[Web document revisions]
□ □ □
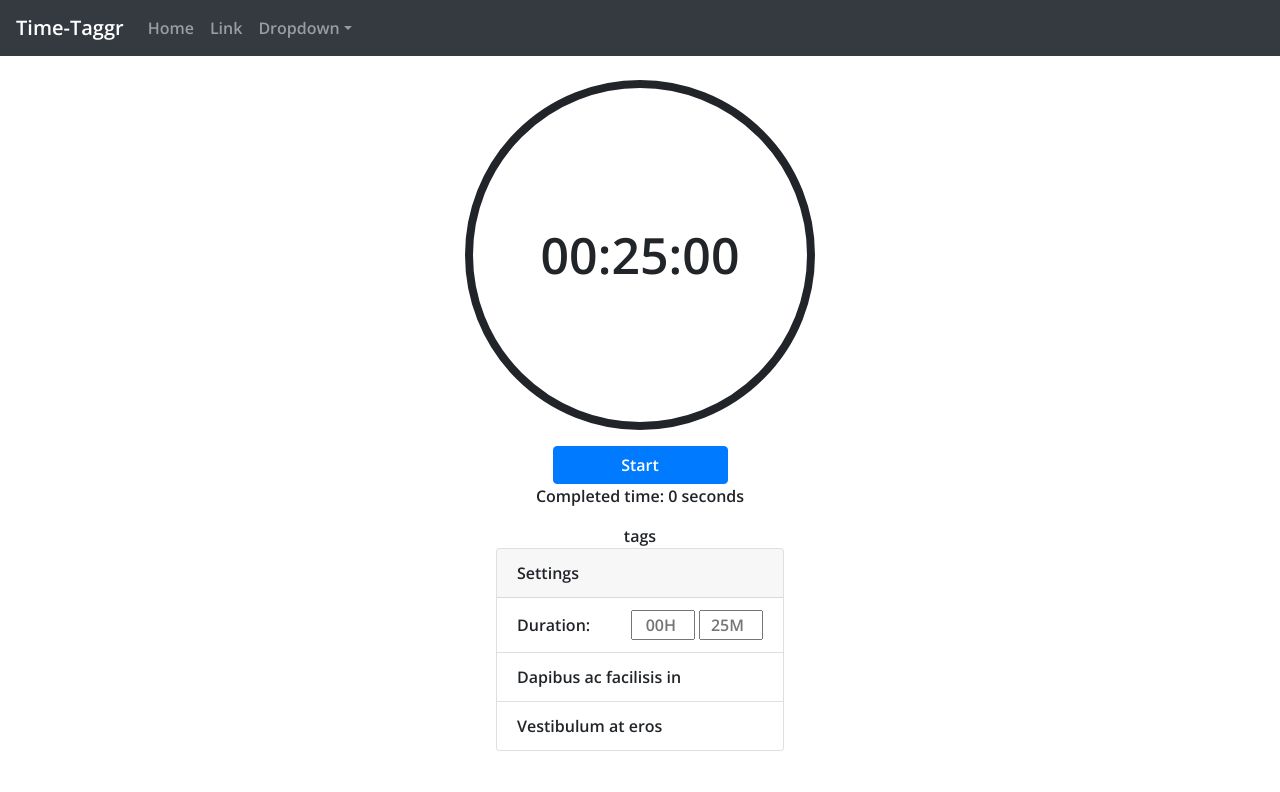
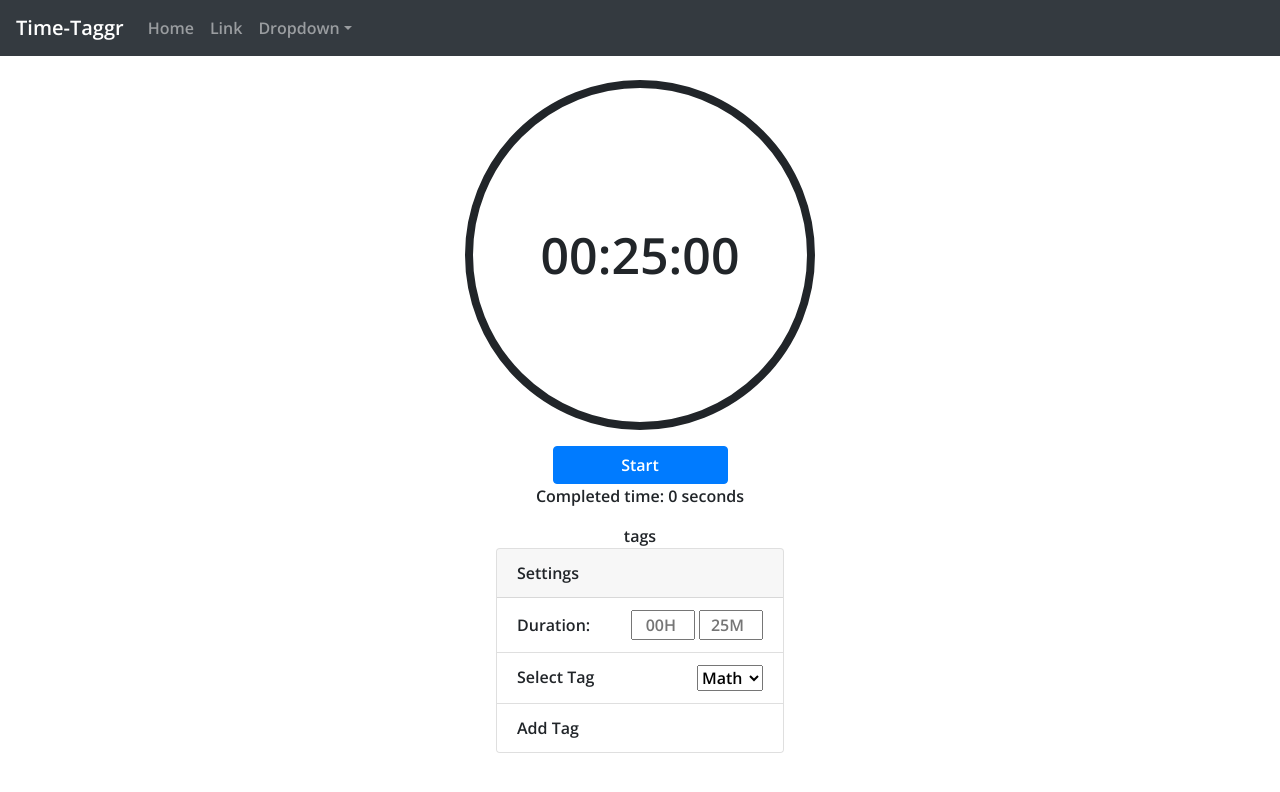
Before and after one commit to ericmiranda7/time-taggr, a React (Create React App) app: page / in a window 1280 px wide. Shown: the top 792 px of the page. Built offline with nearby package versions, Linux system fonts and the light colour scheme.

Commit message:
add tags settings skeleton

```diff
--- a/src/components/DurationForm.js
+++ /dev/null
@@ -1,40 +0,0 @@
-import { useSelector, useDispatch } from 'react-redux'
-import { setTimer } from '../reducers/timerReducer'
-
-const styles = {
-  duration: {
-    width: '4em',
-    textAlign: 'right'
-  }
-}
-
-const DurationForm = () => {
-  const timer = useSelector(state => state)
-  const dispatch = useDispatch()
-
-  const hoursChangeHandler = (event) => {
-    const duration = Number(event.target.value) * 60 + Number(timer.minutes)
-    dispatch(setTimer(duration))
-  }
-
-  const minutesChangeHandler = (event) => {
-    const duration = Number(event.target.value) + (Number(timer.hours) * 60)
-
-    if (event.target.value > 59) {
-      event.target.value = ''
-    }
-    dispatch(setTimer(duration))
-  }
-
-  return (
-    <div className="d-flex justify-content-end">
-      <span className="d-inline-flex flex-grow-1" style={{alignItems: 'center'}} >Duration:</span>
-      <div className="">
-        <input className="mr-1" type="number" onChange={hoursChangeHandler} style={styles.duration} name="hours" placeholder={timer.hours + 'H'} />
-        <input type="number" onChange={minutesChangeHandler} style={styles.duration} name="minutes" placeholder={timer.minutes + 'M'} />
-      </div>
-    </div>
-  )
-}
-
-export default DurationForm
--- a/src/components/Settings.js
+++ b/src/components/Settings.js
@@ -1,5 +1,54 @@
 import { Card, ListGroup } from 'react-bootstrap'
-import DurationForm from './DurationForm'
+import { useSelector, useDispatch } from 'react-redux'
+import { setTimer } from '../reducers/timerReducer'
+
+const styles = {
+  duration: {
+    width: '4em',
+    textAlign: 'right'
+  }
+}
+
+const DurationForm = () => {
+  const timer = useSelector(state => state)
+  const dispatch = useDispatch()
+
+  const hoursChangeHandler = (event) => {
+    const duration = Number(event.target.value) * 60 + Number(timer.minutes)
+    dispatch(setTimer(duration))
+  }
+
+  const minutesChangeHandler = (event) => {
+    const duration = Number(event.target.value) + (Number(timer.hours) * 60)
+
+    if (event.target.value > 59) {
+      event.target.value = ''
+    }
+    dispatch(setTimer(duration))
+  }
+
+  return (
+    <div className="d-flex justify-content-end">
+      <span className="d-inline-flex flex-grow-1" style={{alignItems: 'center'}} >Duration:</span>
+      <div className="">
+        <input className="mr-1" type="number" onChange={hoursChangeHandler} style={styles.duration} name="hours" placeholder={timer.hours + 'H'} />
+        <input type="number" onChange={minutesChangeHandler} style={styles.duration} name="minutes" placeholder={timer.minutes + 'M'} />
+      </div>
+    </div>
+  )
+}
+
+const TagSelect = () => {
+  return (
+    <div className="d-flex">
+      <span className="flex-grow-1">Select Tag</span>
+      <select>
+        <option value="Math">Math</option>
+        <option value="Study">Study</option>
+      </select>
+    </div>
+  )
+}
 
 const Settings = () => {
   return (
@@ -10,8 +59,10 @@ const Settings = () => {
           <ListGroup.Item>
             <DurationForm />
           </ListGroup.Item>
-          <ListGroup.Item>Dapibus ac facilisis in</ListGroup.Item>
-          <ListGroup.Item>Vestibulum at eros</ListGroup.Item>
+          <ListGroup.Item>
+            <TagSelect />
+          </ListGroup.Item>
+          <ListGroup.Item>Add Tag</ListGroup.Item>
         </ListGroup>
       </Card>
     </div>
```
□ □ □
• [TASK TO CARRY OUT] Show each line of the records above containing "minutesChangeHandler".

• [ANSWER BELOW]
-  const minutesChangeHandler = (event) => {
-        <input type="number" onChange={minutesChangeHandler} style={styles.duration} name="minutes" placeholder={timer.minutes + 'M'} />
+  const minutesChangeHandler = (event) => {
+        <input type="number" onChange={minutesChangeHandler} style={styles.duration} name="minutes" placeholder={timer.minutes + 'M'} />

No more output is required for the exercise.